This study has been in the making for many years. Researchers at the Wellcome Trust and The International Multiple Sclerosis Genetics Consortium have collaborated to map and compare the genome (all or most of the genes of a person) of 9,772 people with MS of European descent with that of control people without the disease. This is done to assess how genetic variations are associated with the development of MS.
Several important findings came out of the study, published in one of the world's most important science journals, Nature. The researchers replicated most of the previously known genetic assocations, but also found another 29 that were not known. The most important findings were:
- Genes and genetic predisposition did not account for clinical course or severity of disease (importantly, this means that environmental factors are more important than genes once a person has the disease, and we can control many of these environmental influences)
- There was no evidence of interaction between gender and genetics (that is the female preponderance is mostly due to environmental factors)
- The stronger the genetic susceptibility, the earlier in life the disease occurs
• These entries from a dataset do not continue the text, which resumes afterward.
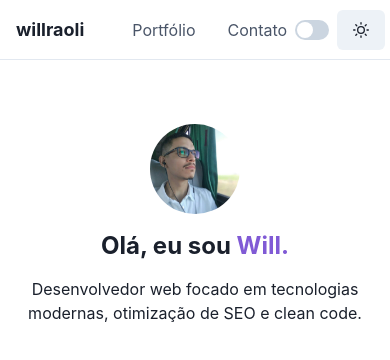
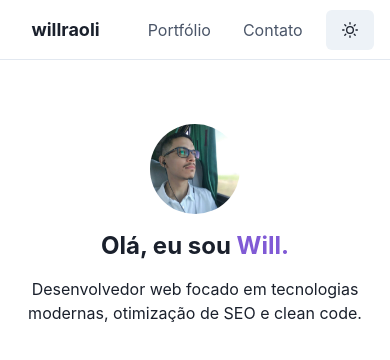
Before and after one commit to willraoli/willraoli-website, a Next.js app: page / in a window 390 px wide. Shown: the top 360 px of the page. Built offline with nearby package versions, Linux system fonts and the light colour scheme.

Commit message:
feat: Navbar now hides switch when screen width < 720p

```diff
--- a/components/Navbar.js
+++ b/components/Navbar.js
@@ -9,6 +9,7 @@ import {
   Button,
   useColorMode,
   Switch,
+  useMediaQuery
 } from "@chakra-ui/react"
 import { SunIcon, MoonIcon } from "@chakra-ui/icons"
 import NextLink from "next/link"
@@ -34,7 +35,10 @@ function DesktopNavigation({ colorMode }) {
               rounded={"md"}
               py={2}
               px={2}
-              _hover={{ textDecoration: "none", bg: colorMode === "light" ? "gray.200" : "gray.700" }}
+              _hover={{
+                textDecoration: "none",
+                bg: colorMode === "light" ? "gray.200" : "gray.700",
+              }}
             >
               {item.name}
             </Link>
@@ -47,6 +51,8 @@ function DesktopNavigation({ colorMode }) {
 
 function Navbar() {
   const { colorMode, toggleColorMode } = useColorMode()
+  const [isLargerThan720] = useMediaQuery("(min-width: 720px)")
+
   return (
     <Box>
       <Flex
@@ -81,12 +87,10 @@ function Navbar() {
             <DesktopNavigation colorMode={colorMode} />
           </Flex>
         </Flex>
-        <Stack
-          align={"center"}
-          direction={"row"}
-          justify={{ base: "center", md: "end" }}
-        >
-          <Switch isChecked={colorMode === "dark"} onChange={toggleColorMode} />
+        <Stack align={"center"} direction={"row"} justify={{ base: "center", md: "end" }}>
+          {isLargerThan720 && (
+            <Switch isChecked={colorMode === "dark"} onChange={toggleColorMode} />
+          )}
           <Button onClick={toggleColorMode}>
             {colorMode === "light" ? <SunIcon /> : <MoonIcon />}
           </Button>
```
- Genes influencing T-cell maturation were over-represented in people with MS, providing compelling evidence that the critical disease mechanisms in MS primarily involve dysfunction of the immune system
The study provides an important blueprint for further MS research, highlighting which factors are worth exploring further.
As reported on the 7.30 Report in response to this paper, genes responsible for vitamin D metabolism were noted in the study, prompting immunologist Professor Graeme Stewart, to say "There is an extremely strong case for a trial of giving people sizeable doses of vitamin D from the time of their first episode of multiple sclerosis".
At OMS we would say the evidence is already so strong that it is only sensible for people with MS to already supplement with vitamin D and not await further clinical trials. And we would go further, and recommend starting vitamin D supplementation immediately for people at risk of getting MS, that is those in places distant from the equator with little sunlight, and relatives of people with MS.
Published December 18, 2012
Douglas Goodin, a neurologist in California, has developed a mathematical model based on known research, that clearly shows the genetic background to the development of MS.
- He has shown for example, that to develop the disease, one really has to have the genetic susceptibility.
- However, only a small fraction (less than 2.2%) of the population actually has this genetic susceptibility and can go on to get the disease.
- Men are more likely to have this susceptibility than women, but if you have the susceptibility, women are more likely to get the disease, around twice as likely. This is due to women being more influenced by environmental factors than men; this also explains why the sex ratio is changing from around 1.6 : 1 women to men, to around 3:1.
The paper goes on to examine the environmental factors known to increase the risk of developing MS for those who have the genetic susceptibility;
- these are vitamin D level while in utero,
- vitamin D levels in childhood,
- infection with the Epstein-Barr Virus (EBV, the glandular fever virus).
While the mathematics is complex, the paper makes very interesting reading.